WASHINGTON -- Casual drug use by Americans has dropped sharply over the past five years, but the number of addicts using cocaine daily has not changed significantly, the federal government reported yesterday.
The figures, based on a government survey of more than 9,000 people nationwide, indicate that more than 10 million Americans have stopped using illicit drugs on an occasional basis since 1985 -- a drop of 44 percent.
An even steeper 72 percent decline was reported among casual cocaine users. An estimated 1.6 million people used cocaine at least once a month this year -- the common description of casual use -- compared to 5.8 million in 1985.
President Bush embraced the statistics as "wonderful and welcome news," saying: "Virtually every piece of information we have tells us that drug use trends are headed in the right direction -- down."
The survey was immediately challenged, however, by the Democratic staff of the Senate Judiciary Committee, which released a study estimating significantly higher numbers of cocaine and heroin addicts than estimated by the Bush administration.
The committee study was based on information from drug treatment centers, homeless advocacy groups and arrest records.

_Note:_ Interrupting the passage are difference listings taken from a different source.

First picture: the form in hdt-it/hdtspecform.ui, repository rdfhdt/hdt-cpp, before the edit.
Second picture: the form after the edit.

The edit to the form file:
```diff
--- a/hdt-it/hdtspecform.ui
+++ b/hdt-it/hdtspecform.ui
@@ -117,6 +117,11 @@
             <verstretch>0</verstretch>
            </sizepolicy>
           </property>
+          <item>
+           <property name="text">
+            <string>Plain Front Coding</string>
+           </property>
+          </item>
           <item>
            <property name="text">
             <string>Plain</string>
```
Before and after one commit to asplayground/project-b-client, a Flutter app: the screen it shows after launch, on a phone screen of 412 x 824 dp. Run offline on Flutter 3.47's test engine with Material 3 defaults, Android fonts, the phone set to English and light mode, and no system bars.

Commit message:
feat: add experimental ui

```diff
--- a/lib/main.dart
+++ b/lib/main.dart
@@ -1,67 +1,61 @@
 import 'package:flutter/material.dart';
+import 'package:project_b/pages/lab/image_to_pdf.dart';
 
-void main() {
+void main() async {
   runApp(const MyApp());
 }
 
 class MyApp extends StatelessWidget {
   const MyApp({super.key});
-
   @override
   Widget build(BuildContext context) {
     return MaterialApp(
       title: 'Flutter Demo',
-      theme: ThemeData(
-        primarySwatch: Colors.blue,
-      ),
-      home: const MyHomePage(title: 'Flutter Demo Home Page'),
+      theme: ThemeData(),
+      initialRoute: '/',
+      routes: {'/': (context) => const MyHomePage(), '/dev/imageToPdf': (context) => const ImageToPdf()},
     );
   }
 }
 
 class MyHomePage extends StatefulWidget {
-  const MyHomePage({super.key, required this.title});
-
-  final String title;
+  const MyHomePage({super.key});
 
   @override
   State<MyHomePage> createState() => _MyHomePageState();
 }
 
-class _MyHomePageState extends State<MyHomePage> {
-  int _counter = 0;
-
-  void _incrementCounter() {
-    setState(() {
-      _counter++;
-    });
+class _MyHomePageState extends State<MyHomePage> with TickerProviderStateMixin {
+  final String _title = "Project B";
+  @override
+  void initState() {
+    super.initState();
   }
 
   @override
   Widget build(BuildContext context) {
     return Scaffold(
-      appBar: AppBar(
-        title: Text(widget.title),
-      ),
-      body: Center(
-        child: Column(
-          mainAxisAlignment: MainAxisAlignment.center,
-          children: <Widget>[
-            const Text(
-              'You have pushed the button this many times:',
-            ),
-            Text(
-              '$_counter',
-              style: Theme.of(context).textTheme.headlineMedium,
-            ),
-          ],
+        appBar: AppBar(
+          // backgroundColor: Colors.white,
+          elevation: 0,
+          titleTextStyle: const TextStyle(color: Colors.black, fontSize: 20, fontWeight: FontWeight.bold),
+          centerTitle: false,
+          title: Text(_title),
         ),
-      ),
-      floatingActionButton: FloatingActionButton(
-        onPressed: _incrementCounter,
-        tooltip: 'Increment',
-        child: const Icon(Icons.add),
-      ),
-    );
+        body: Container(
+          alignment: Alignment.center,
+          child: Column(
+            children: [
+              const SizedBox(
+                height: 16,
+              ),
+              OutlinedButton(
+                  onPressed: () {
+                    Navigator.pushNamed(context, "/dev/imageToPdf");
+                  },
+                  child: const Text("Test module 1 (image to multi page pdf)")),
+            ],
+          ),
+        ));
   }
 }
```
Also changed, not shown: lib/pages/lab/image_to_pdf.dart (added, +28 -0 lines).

Unlike the administration survey, it did not poll the general population.
"Unquestionably, progress has been made," said Senate Judiciary Committee chairman Joseph R. Biden Jr., D-Del., but he charged that the administration's survey "misses more addicts than it counts." Mr. Biden expressed concern that the administration survey would be used to justify inadequate funding requests.
Independent analysts said the figures reflected the greater emphasis many Americans have placed on a healthy lifestyle, noting that usage of alcohol and cigarettes has also been declining.
"A generation of people giving up red meat and refined sugar was not
going to keep putting chemicals up their nose," Harvard University drug researcher Mark Kleiman said.
Government health officials acknowledged, however, making limited or no headway in combating heavy drug use, particularly among cocaine addicts.
"Our strategies are working for the general population," said James O. Mason, assistant secretary for health in the Department of Health and Human Services. "But we need to target our efforts at those that are heavily addicted."
The survey estimated that Americans who used cocaine daily or al
most daily increased from 292,000 in 1988 to 336,000 in 1990. It reported 662,000 weekly cocaine users, a decline of 200,000 from 1988 levels.
The survey also contradicts popular stereotypes of the typical drug user, said John P. Walters, acting director of the administration's drug control policy office.
"The characteristic drug user in our population today . . . is still white, is still middle-class, is still employed . . . " Mr. Walters said. "It's simply not a minority individual in the inner city, although those places also have a serious problem."